The much-anticipated iOS 17 update for iPhones arrives today with new and improved security features. Much of the new features protect iPhone owners at higher risk of cyberattacks and spyware, like journalists, activists, and human rights defenders. iOS 17’s anti-web tracking, password storage, and easy sharing of new phishing-resistant passkeys are better for the general public.
See what we’ve seen.
New Lockdown Mode safeguards
Lockdown Mode now works on Apple Watch, which is its biggest update. It can’t come soon enough after recent spyware exploits compromised Apple Watch owners.
Lockdown Mode disables iPhone (and Watch) features that spyware makers have abused, such as iMessage and HomeKit, making it harder to break into and steal data.
Lockdown Mode in iOS 17 automatically removes geolocation data from photos when shared, including where the photo was taken, which could reveal a person’s location.
Another cool feature is that iPhones in Lockdown Mode won’t automatically join non-secure Wi-Fi networks that could be analyzed by a network member. Lockdown Mode also blocks 2G networks. This blocks a variety of cellular-based exploits used by cell site simulators, or “stingrays,” which law enforcement uses to trick nearby phones into connecting to fake cell base stations and track phone locations and calls and messages. Because they ensnare devices randomly and over a large area, stingrays are controversial.
Additional anti-web tracking features
Safari 17 in iOS removes web address tracking information that can uniquely identify your device and track you online. This makes it harder for websites and advertisers to track your visits.
On iOS 17, you can enable this feature in Safari settings for private browsing or all browsing sessions to make a difference. Your daily browsing shouldn’t be affected.

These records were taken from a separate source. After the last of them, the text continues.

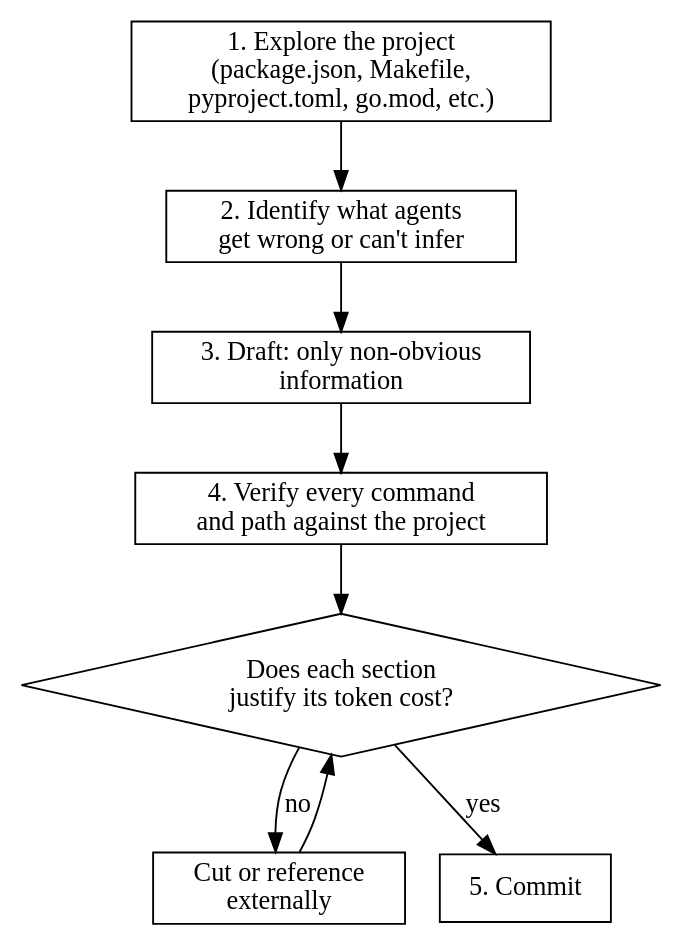
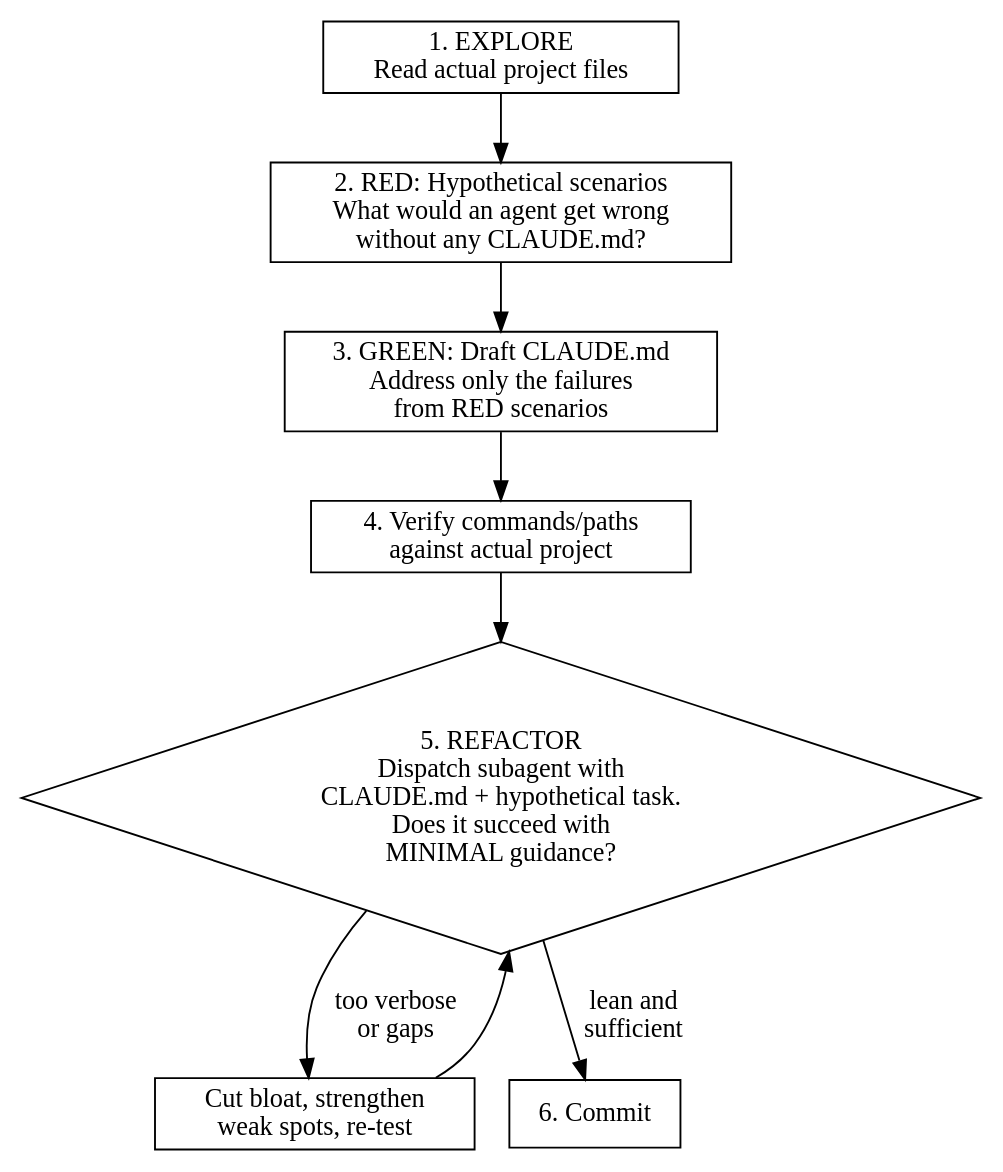
One commit to gillisandrew/dotfiles changed the diagram in skills/writing-claude-md/SKILL.md. Above: the diagram before and after it, drawn with Graphviz. The commit also changed other lines of this file, not shown here.

First line of the commit message:
refactor: reframe writing-claude-md skill with RED-GREEN-REFACTOR methodology

````diff
--- a/skills/writing-claude-md/SKILL.md
+++ b/skills/writing-claude-md/SKILL.md
@@ -23,19 +25,19 @@
 ```dot
 digraph writing_claude_md {
     rankdir=TB;
     node [shape=box];
 
-    explore [label="1. Explore the project\n(package.json, Makefile,\npyproject.toml, go.mod, etc.)"];
-    identify [label="2. Identify what agents\nget wrong or can't infer"];
-    draft [label="3. Draft: only non-obvious\ninformation"];
-    verify [label="4. Verify every command\nand path against the project"];
-    review [shape=diamond, label="Does each section\njustify its token cost?"];
-    cut [label="Cut or reference\nexternally"];
-    done [label="5. Commit"];
+    explore [label="1. EXPLORE\nRead actual project files"];
+    red [label="2. RED: Hypothetical scenarios\nWhat would an agent get wrong\nwithout any CLAUDE.md?"];
+    green [label="3. GREEN: Draft CLAUDE.md\nAddress only the failures\nfrom RED scenarios"];
+    verify [label="4. Verify commands/paths\nagainst actual project"];
+    refactor [shape=diamond, label="5. REFACTOR\nDispatch subagent with\nCLAUDE.md + hypothetical task.\nDoes it succeed with\nMINIMAL guidance?"];
+    cut [label="Cut bloat, strengthen\nweak spots, re-test"];
+    done [label="6. Commit"];
 
-    explore -> identify -> draft -> verify -> review;
-    review -> cut [label="no"];
-    review -> done [label="yes"];
-    cut -> review;
+    explore -> red -> green -> verify -> refactor;
+    refactor -> cut [label="too verbose\nor gaps"];
+    refactor -> done [label="lean and\nsufficient"];
+    cut -> refactor;
 }
 ```
````
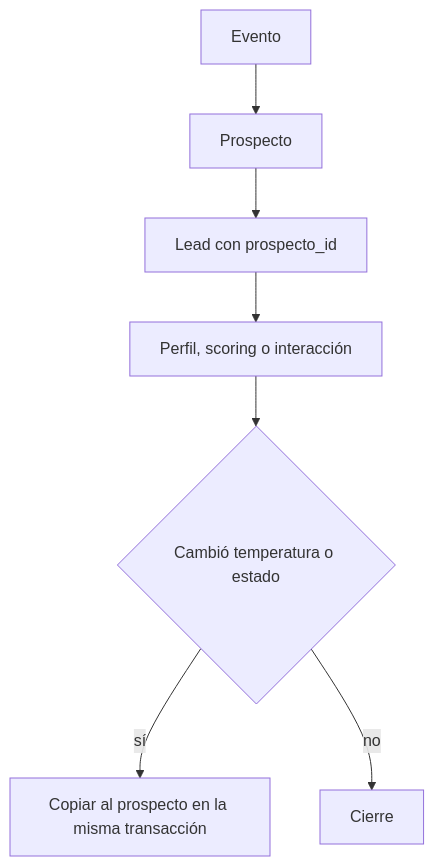
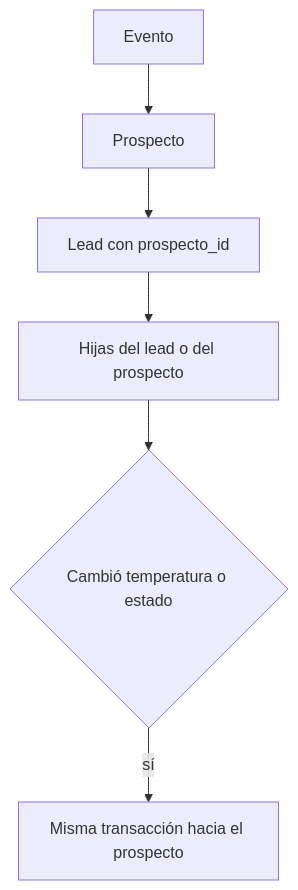
The seventh of 13 diagrams in docs/palm-lab-practica/iso/PD-SGC-MAN-001.md (EstrategiaInmobiliaria/Tokenizer-extended), drawn with Mermaid before and after one commit. The commit also changed other lines of this file and 4 other files, not shown here.

````diff
--- a/docs/palm-lab-practica/iso/PD-SGC-MAN-001.md
+++ b/docs/palm-lab-practica/iso/PD-SGC-MAN-001.md
@@ -349,9 +309,8 @@
 ```mermaid
 flowchart TD
   E[Evento] --> W1[Prospecto]
   W1 --> W2[Lead con prospecto_id]
-  W2 --> W3[Perfil, scoring o interacción]
+  W2 --> W3[Hijas del lead o del prospecto]
   W3 --> S{Cambió temperatura o estado}
-  S -->|sí| W4[Copiar al prospecto en la misma transacción]
-  S -->|no| FIN[Cierre]
+  S -->|sí| W4[Misma transacción hacia el prospecto]
 ```
````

By default, private browsing locks, requiring a face or fingerprint scan before opening.
Check safety features and avoid scammers
Passkeys, the phishing-resistant password replacement that lets you log in without worrying about your passwords, are being updated. Many sites and services support passkeys, including Apple, Google, Microsoft, PayPal, and others. Soon, passwords will be obsolete. Passkeys and passwords can now be shared with friends and family. No one, including Apple, can access shared passwords and keys due to end-to-end encryption.
iPhone users can now share their safe arrival plans with friends using Check In. The feature tracks the person’s real-time location and alerts the friend if anything is wrong. This end-to-end encrypted location data eliminates the need for third-party apps that sell your data to advertisers and data brokers.
Finally, Live Transcription helps people avoid spam and scam calls. Live transcription converts the caller’s voice into text on the screen in real time instead of answering (or declining) the phone, which can alert the caller.